Data on cryptoassets is barely available. This is largely because cryptoassets are relatively anonymous, which makes it difficult to determine who owns them. Because cryptoassets and related services are largely unregulated and not supervised or monitored, authorities have limited possibilities of requesting information from various entities. It is particularly difficult to determine the degree of cryptoasset exposure in a certain country, because operations linked to cryptoassets are often cross-border. Altogether, the lack of data makes it difficult to determine the breadth of the risks associated with cryptoassets, and the measures that would be required to reduce them.
Cryptoassets have low consumer and investor protection
Most cryptoassets have very low or non-existent consumer and investor protection. The Riksbank, Finansinspektionen and European supervisors alike have therefore expressed that cryptoassets are not an appropriate investment, especially not for private individuals. P. Jansson (2021), “Bitcoin är ingen bra investering” [Bitcoin is not a good investment], published 12 March 2021, updated 15 March 2021, DI Debatt and FI (2022), “Europeiska tillsynsmyndigheter varnar för kryptotillgångar” [European supervisors issue warning about cryptoassets]. Published 17 March 2022. Accessed 13 April 2022. [online] Available at: European supervisors issue warning about cryptoassets | Finansinspektionen. For example, it is difficult for investors in cryptoassets to place demands if problems arise or if they have been deceived, because there is often nobody to hold accountable.
Fraud is not uncommon in the cryptoasset sphere. For example, the Commodities Futures Trading Commission (CFTC) in the United States prosecuted 14 firms in September 2021 because they did not have the right authorisation for their operations or had falsely claimed to have held authorisation. CFTC (2021), “CFTC Charges 14 Entities for Failing to Register as FCMs or Falsely Claiming to be Registered”, Release Number 8434-21, 29 September 2021, Commodity Futures Trading Commission.
High energy consumption linked to cryptoassets
Cryptoassets like Bitcoin are associated with high energy consumption. This is because the process for confirming transactions and mining new Bitcoins, known as proof of work, requires tremendous computing power. As the prices of Bitcoin and other cryptoassets have increased, it has become increasingly attractive to try to confirm transactions and hence receive newly created cryptoassets. Because of this, confirming transactions is becoming more difficult. This in turn has led to a need for more computing power to be fastest at successfully confirming transactions. Energy consumption for cryptoassets has therefore risen. This could in turn generate substantial carbon emissions if the energy used is fossil-based. According to estimations from the University of Cambridge, the Bitcoin network uses more energy in a year than, for example, the whole of Norway.
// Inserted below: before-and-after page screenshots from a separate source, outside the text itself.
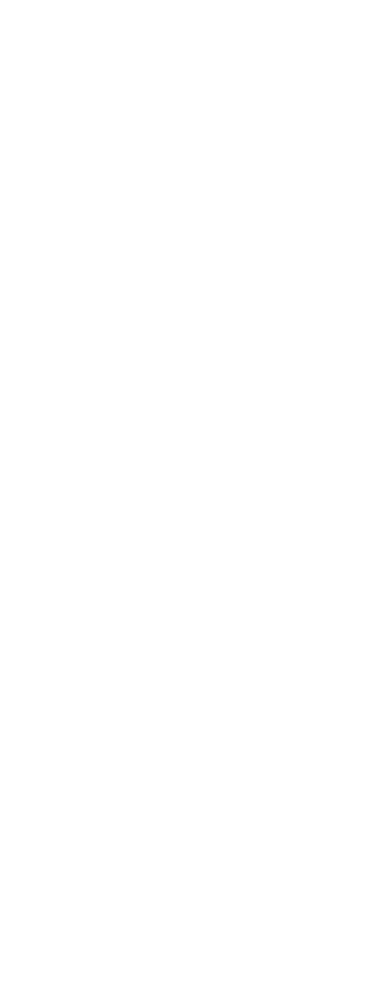
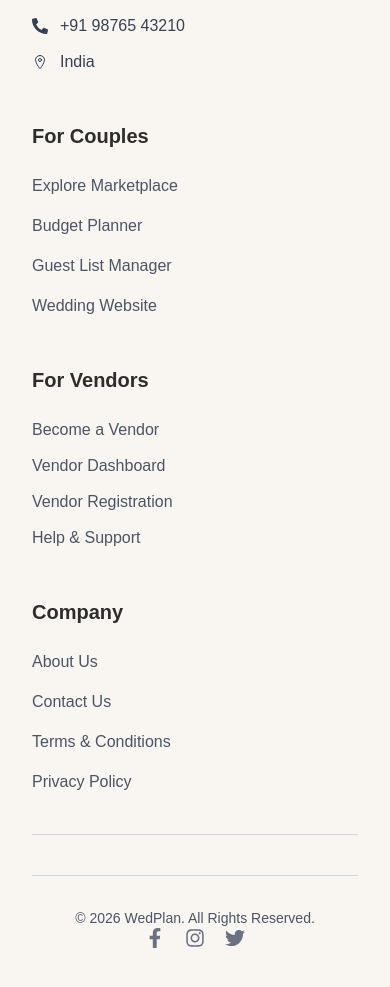
Before and after one commit to Y3s3h/Wedding_Planner, a Next.js app in the folder frontend/: page / in a window 390 px wide. Shown: the part 6544-7531 px from the top of the page. Before the commit the page ends 6309 px from the top, so only its background shows below. Built offline with nearby package versions, Linux system fonts and the light colour scheme.

Commit message:
Add responsive footer section

```diff
--- a/frontend/package.json
+++ b/frontend/package.json
@@ -13,11 +13,13 @@
     "class-variance-authority": "^0.7.1",
     "clsx": "^2.1.1",
     "framer-motion": "^12.42.0",
+    "icons": "^1.0.0",
     "lucide-react": "^1.21.0",
     "next": "16.2.9",
-    "react": "19.2.4",
+    "react": "^19.2.4",
     "react-countup": "^6.5.3",
     "react-dom": "19.2.4",
+    "react-icons": "^5.6.0",
     "shadcn": "^4.11.0",
     "tailwind-merge": "^3.6.0",
     "tailwind-scrollbar-hide": "^4.0.0",
--- a/frontend/src/components/layout/footer/Footer.tsx
+++ b/frontend/src/components/layout/footer/Footer.tsx
@@ -1,7 +1,240 @@
+"use client";
+
+import Link from "next/link";
+import {
+  FaFacebookF,
+  FaInstagram,
+  FaTwitter,
+  FaEnvelope,
+  FaPhoneAlt,
+} from "react-icons/fa";
+import { IoLocationOutline } from "react-icons/io5";
+
 export default function Footer() {
   return (
-    <footer>
-      Footer
+   <footer className="bg-[#F9F5F1] border-t border-gray-200">
+      <div className="max-w-7xl mx-auto px-8 py-16">
+
+        {/* Top */}
+        <div className="grid lg:grid-cols-5 gap-12">
+
+          {/* Logo & About */}
+          <div className="lg:col-span-2">
+
+            <h2 className="text-3xl font-bold tracking-wide text-[#FF2E73]">
+  WedPlan
+</h2>
+
+            <p className="mt-5 text-gray-600 leading-7">
+              Discover trusted venues, photographers, decorators and planners
+              to create unforgettable wedding memories.
+            </p>
+
+            <div className="mt-8 space-y-3 text-gray-700">
+
+              <div className="flex items-center gap-3">
+                <FaEnvelope />
+                support@wedplan.com
+              </div>
+
+              <div className="flex items-center gap-3">
+                <FaPhoneAlt />
+                +91 98765 43210
+              </div>
+
+              <div className="flex items-center gap-3">
+                <IoLocationOutline />
+                India
+              </div>
+
+            </div>
+          </div>
+
+          {/* For Couples */}
+
+          <div>
+  <h3 className="text-xl font-bold text-[#2D2D2D] mb-6">
+    For Couples
+  </h3>
+
+  <ul className="space-y-4 text-gray-600">
+    <li>
+      <Link
+        href="#"
+        className="hover:text-[#FF2E73] transition-colors duration-300"
+      >
+        Explore Marketplace
+      </Link>
+    </li>
+
+    <li>
+      <Link
+        href="#"
+        className="hover:text-[#FF2E73] transition-colors duration-300"
+      >
+        Budget Planner
+      </Link>
+    </li>
+
+    <li>
+      <Link
+        href="#"
+        className="hover:text-[#FF2E73] transition-colors duration-300"
+      >
+        Guest List Manager
+      </Link>
+    </li>
+
+    <li>
+      <Link
+        href="#"
+        className="hover:text-[#FF2E73] transition-colors duration-300"
+      >
+        Wedding Website
+      </Link>
+    </li>
+  </ul>
+</div>
+
+          {/* Vendors */}
+
+          <div>
+
+            <h3 className="text-xl font-bold text-[#2D2D2D] mb-6">
+              For Vendors
+            </h3>
+
+            <ul className="space-y-3 text-gray-600">
+
+              <li>
+  <Link href="#" className="hover:text-[#FF2E73] transition-colors duration-300">
+    Become a Vendor
+  </Link>
+</li>
+
+<li>
+  <Link href="#" className="hover:text-[#FF2E73] transition-colors duration-300">
+    Vendor Dashboard
+  </Link>
+</li>
+
+<li>
+  <Link href="#" className="hover:text-[#FF2E73] transition-colors duration-300">
+    Vendor Registration
+  </Link>
+</li>
+
+<li>
+  <Link href="#" className="hover:text-[#FF2E73] transition-colors duration-300">
+    Help & Support
+  </Link>
+</li>
+            </ul>
+
+          </div>
+
+          {/* Company */}
+
+         <div>
+  <h3 className="text-xl font-bold text-[#2D2D2D] mb-6">
+    Company
+  </h3>
+
+  <ul className="space-y-4 text-gray-600">
+    <li>
+      <Link
+        href="#"
+        className="hover:text-[#FF2E73] transition-colors duration-300"
+      >
+        About Us
+      </Link>
+    </li>
+
+    <li>
+      <Link
+        href="#"
+        className="hover:text-[#FF2E73] transition-colors duration-300"
+      >
+        Contact Us
+      </Link>
+    </li>
+
+    <li>
+      <Link
+        href="#"
+        className="hover:text-[#FF2E73] transition-colors duration-300"
+      >
+        Terms & Conditions
+      </Link>
+    </li>
+
+    <li>
+      <Link
+        href="#"
+        className="hover:text-[#FF2E73] transition-colors duration-300"
+      >
+        Privacy Policy
+      </Link>
+    </li>
+  </ul>
+</div>
+
+
+        </div>
+        {/* <div>
+  <h3 className="text-xl font-bold text-[#2D2D2D] mb-6">
+    Download App
+  </h3>
+
+  <ul className="space-y-4 text-gray-600">
+    <li>📱 iOS App</li>
+    <li>🤖 Android App</li>
+    <li className="pt-3 font-semibold text-[#FF2E73]">
+      ⭐ 4.9 / 5 Rating
+    </li>
+  </ul>
+</div> */}
+
+
+        {/* Divider */}
+
+        <div className="border-t border-gray-300 my-10"></div>
+
+        {/* Bottom */}
+
+        <div className="flex flex-col md:flex-row justify-between items-center pt-8 border-t border-gray-300">
+          <div className="text-gray-600 text-sm">
+            © {new Date().getFullYear()} WedPlan. All Rights Reserved.
+          </div>
+
+          <div className="flex gap-5 text-xl text-gray-500">
+
+            <Link
+  href="#"
+  className="text-gray-500 hover:text-[#FF2E73] transition-all duration-300 hover:scale-110"
+>
+              <FaFacebookF />
+            </Link>
+
+            <Link
+  href="#"
+  className="text-gray-500 hover:text-[#FF2E73] transition-all duration-300 hover:scale-110"
+>
+              <FaInstagram />
+            </Link>
+
+            <Link
+  href="#"
+  className="text-gray-500 hover:text-[#FF2E73] transition-all duration-300 hover:scale-110"
+>
+              <FaTwitter />
+            </Link>
+
+          </div>
+
+        </div>
+
+      </div>
     </footer>
   );
 }
```
Also changed, not shown: 1 other file (tests, documents, lock files or other folders).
See Cambridge Bitcoin Electricity Consumption Index: Cambridge Bitcoin Electricity Consumption Index (CBECI) (ccaf.io). A Bitcoin transaction is also estimated to consume several thousand times more energy than a Mastercard or Visa transaction. M. Laboure (2021), “The Future of Payments: Part II. When digital currencies become mainstream”, February 2021, Deutsche Bank Research.
The high energy consumption of cryptoassets is widely discussed. R. Singh (2021), “How to make cryptocurrency more sustainable”, 15 November 2021, World Economic Forum. In Sweden, Finansinspektionen and the Swedish Environmental Protection Agency have stated their views on this. E. Thedéen and B. Risinger (2021), “Crypto-assets are a threat to the climate transition – energy-intensive mining should be banned”, 5 November 2021, Finansinspektionen and the Swedish Environmental Protection Agency. [online] Available at: Crypto-assets are a threat to the climate transition – energy-intensive mining should be banned | Finansinspektionen. To tackle the high energy consumption, they propose an inquiry into prohibiting the proof of work method in the EU to the benefit of other, less energy-intensive methods.